Change listing data

----

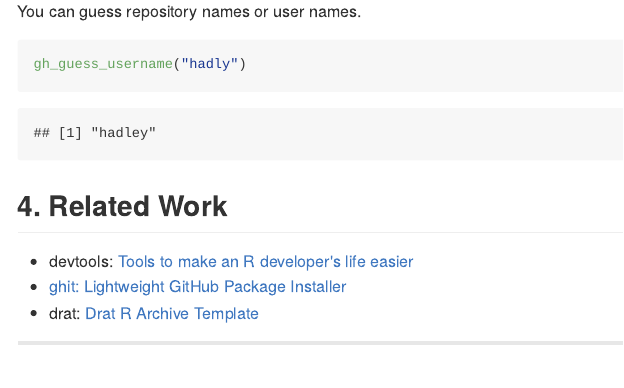
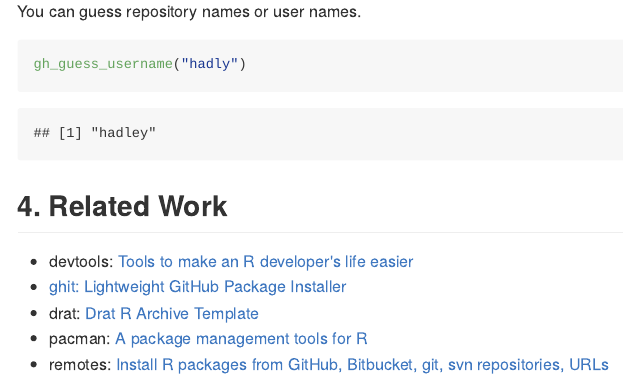
Before and after one commit to hoxo-m/githubinstall, an R Markdown document (README.Rmd): the page in a window 1100 px wide, from 2110 px down. The pictures show the output file README.md that the author committed with the source, drawn offline in the style of GitHub; badge pictures from the web are left out.

Commit message:
add similar packages :package:

```diff
--- a/README.Rmd
+++ b/README.Rmd
@@ -109,3 +109,5 @@ gh_guess_username("hadly")
 - devtools: [Tools to make an R developer's life easier](https://github.com/hadley/devtools)
 - [ghit: Lightweight GitHub Package Installer](https://github.com/cloudyr/ghit)
 - drat: [Drat R Archive Template](https://github.com/eddelbuettel/drat)
+- pacman: [A package management tools for R](https://github.com/trinker/pacman)
+- remotes: [Install R packages from GitHub, Bitbucket, git, svn repositories, URLs](https://github.com/MangoTheCat/remotes)
```
Also changed, not shown: README.md.
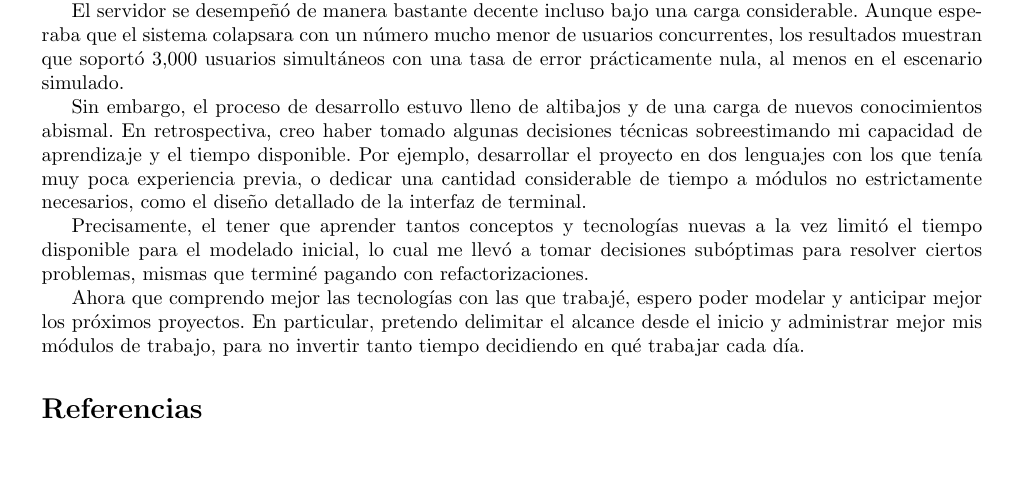
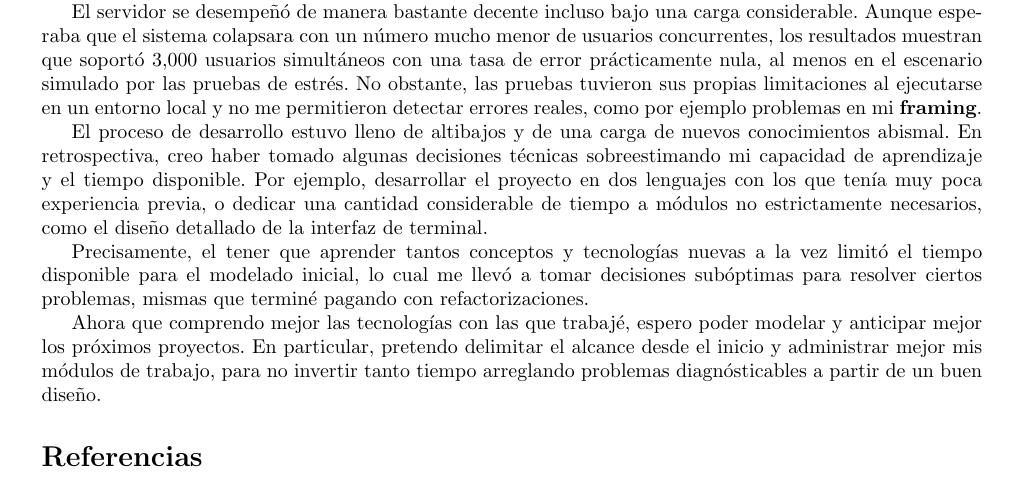
Before and after one commit to evanrock520-ciencias/Gabby, a LaTeX document (docs/report/main.tex, which reads docs/report/sections/04-conclusions.tex): part of page 12 of 13, cut so that both start at the same text, the shorter picture padded with empty space. Compiled offline with pdfLaTeX.

Commit message:
docs: añade retoques a la conclusión
Este va a ser el último commit.
Esto estuvo muuuuuuuuuuuuuuuuuuuuuuy cansado

```diff
--- a/docs/report/sections/04-conclusions.tex
+++ b/docs/report/sections/04-conclusions.tex
@@ -5,9 +5,11 @@ por completo el protocolo establecido en clase, además de incorporar una interf
 
 El servidor se desempeñó de manera bastante decente incluso bajo una carga considerable. Aunque esperaba
 que el sistema colapsara con un número mucho menor de usuarios concurrentes, los resultados muestran que soportó
-3,000 usuarios simultáneos con una tasa de error prácticamente nula, al menos en el escenario simulado.
+3,000 usuarios simultáneos con una tasa de error prácticamente nula, al menos en el escenario simulado por las
+pruebas de estrés. No obstante, las pruebas tuvieron sus propias limitaciones al ejecutarse en un entorno local y no
+me permitieron detectar errores reales, como por ejemplo problemas en mi \textbf{framing}.
 
-Sin embargo, el proceso de desarrollo estuvo lleno de altibajos y de una carga de nuevos conocimientos
+El proceso de desarrollo estuvo lleno de altibajos y de una carga de nuevos conocimientos
 abismal. En retrospectiva, creo haber tomado algunas decisiones técnicas sobreestimando mi capacidad de
 aprendizaje y el tiempo disponible. Por ejemplo, desarrollar el proyecto en dos lenguajes con los que
 tenía muy poca experiencia previa, o dedicar una cantidad considerable de tiempo a módulos no
@@ -19,4 +21,4 @@ problemas, mismas que terminé pagando con refactorizaciones.
 
 Ahora que comprendo mejor las tecnologías con las que trabajé, espero poder modelar y anticipar mejor los próximos
 proyectos. En particular, pretendo delimitar el alcance desde el inicio y administrar mejor mis módulos de
-trabajo, para no invertir tanto tiempo decidiendo en qué trabajar cada día.
+trabajo, para no invertir tanto tiempo arreglando problemas diagnósticables a partir de un buen diseño.
```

----

Copy every line of the data above in which the string "escenario" appears.

-3,000 usuarios simultáneos con una tasa de error prácticamente nula, al menos en el escenario simulado.
+3,000 usuarios simultáneos con una tasa de error prácticamente nula, al menos en el escenario simulado por las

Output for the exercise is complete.